**Aim of the exercise:**
From the records that follow, copy every line in which "health" appears.

**Excerpted data:**
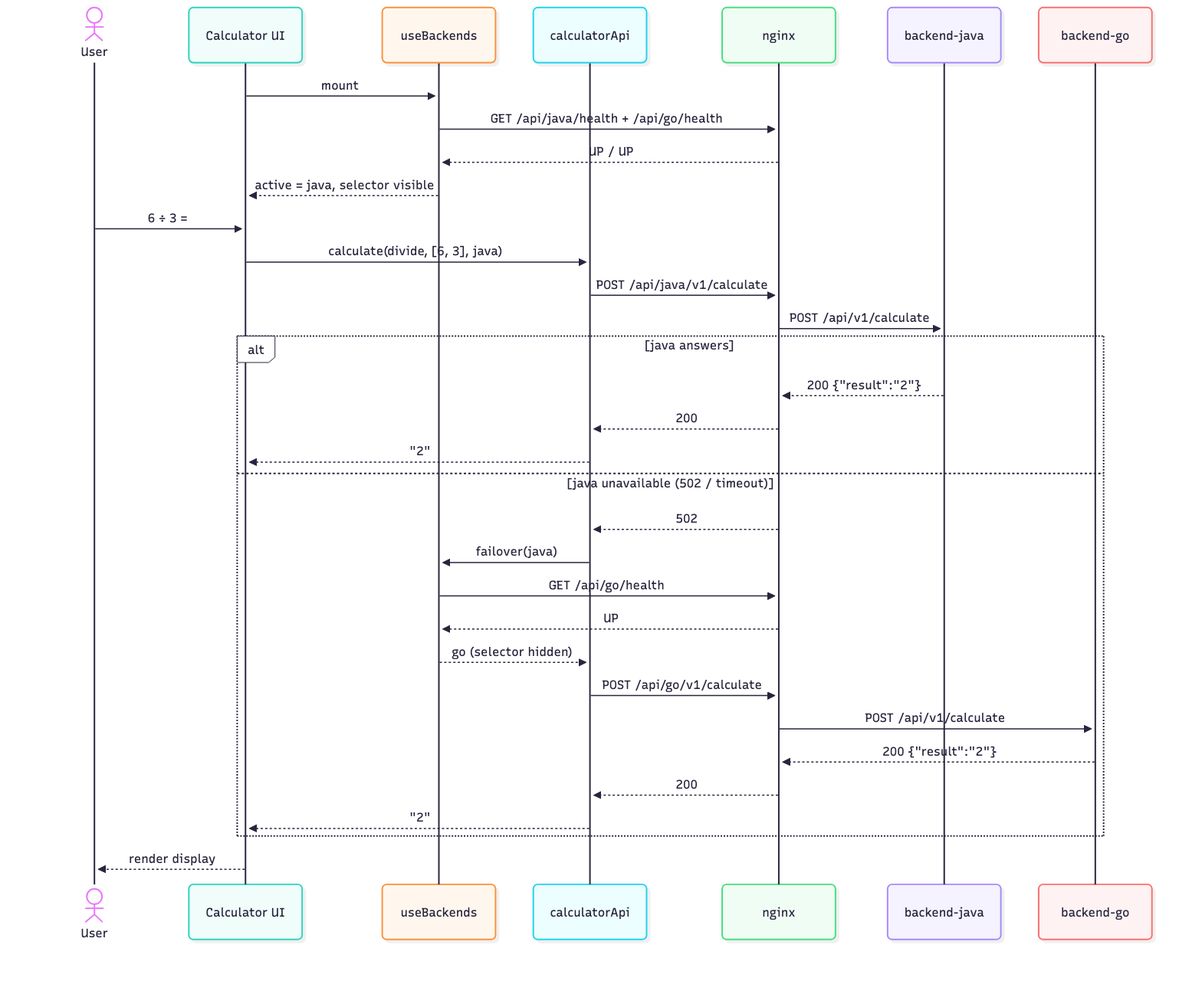
This is .ai/diagrams/data-flow.png from pabloandresgallardo/sezzle-calculator, a Mermaid export, as it was before one commit. Its source is kept beside it as .ai/diagrams/data-flow.mmd.
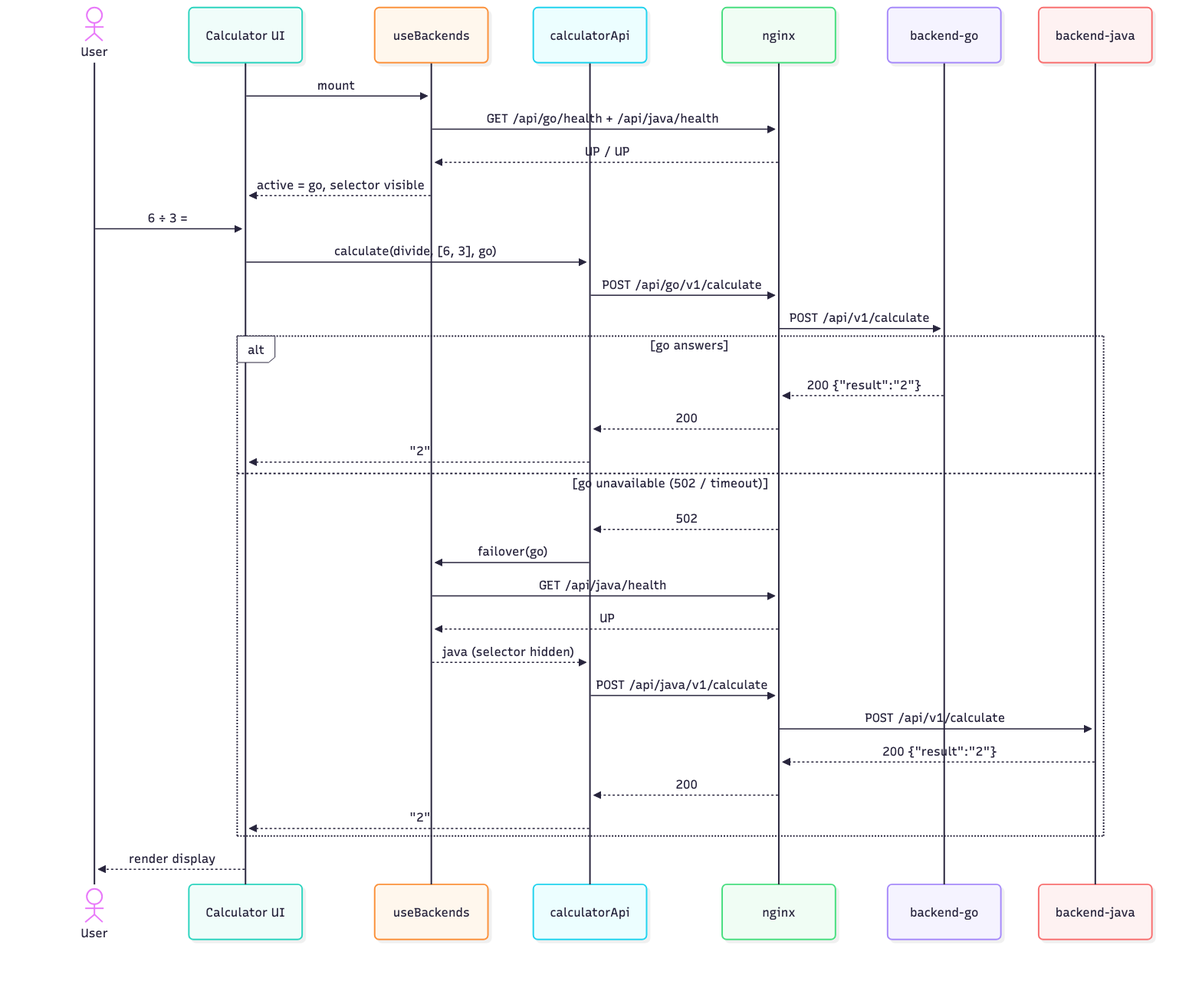
Later version of the same file.

Change to the diagram source:
```diff
@@ -4,29 +4,29 @@
   participant BK as useBackends
   participant Api as calculatorApi
   participant NX as nginx
+  participant G as backend-go
   participant J as backend-java
-  participant G as backend-go
   UI->>BK: mount
-  BK->>NX: GET /api/java/health + /api/go/health
+  BK->>NX: GET /api/go/health + /api/java/health
   NX-->>BK: UP / UP
-  BK-->>UI: active = java, selector visible
+  BK-->>UI: active = go, selector visible
   User->>UI: 6 ÷ 3 =
-  UI->>Api: calculate(divide, [6, 3], java)
-  Api->>NX: POST /api/java/v1/calculate
-  NX->>J: POST /api/v1/calculate
-  alt java answers
-    J-->>NX: 200 {"result":"2"}
+  UI->>Api: calculate(divide, [6, 3], go)
+  Api->>NX: POST /api/go/v1/calculate
+  NX->>G: POST /api/v1/calculate
+  alt go answers
+    G-->>NX: 200 {"result":"2"}
     NX-->>Api: 200
     Api-->>UI: "2"
-  else java unavailable (502 / timeout)
+  else go unavailable (502 / timeout)
     NX-->>Api: 502
-    Api->>BK: failover(java)
-    BK->>NX: GET /api/go/health
+    Api->>BK: failover(go)
+    BK->>NX: GET /api/java/health
     NX-->>BK: UP
-    BK-->>Api: go (selector hidden)
-    Api->>NX: POST /api/go/v1/calculate
-    NX->>G: POST /api/v1/calculate
-    G-->>NX: 200 {"result":"2"}
+    BK-->>Api: java (selector hidden)
+    Api->>NX: POST /api/java/v1/calculate
+    NX->>J: POST /api/v1/calculate
+    J-->>NX: 200 {"result":"2"}
     NX-->>Api: 200
     Api-->>UI: "2"
   end
```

**Solution to this task:**
-  BK->>NX: GET /api/java/health + /api/go/health
+  BK->>NX: GET /api/go/health + /api/java/health
-    BK->>NX: GET /api/go/health
+    BK->>NX: GET /api/java/health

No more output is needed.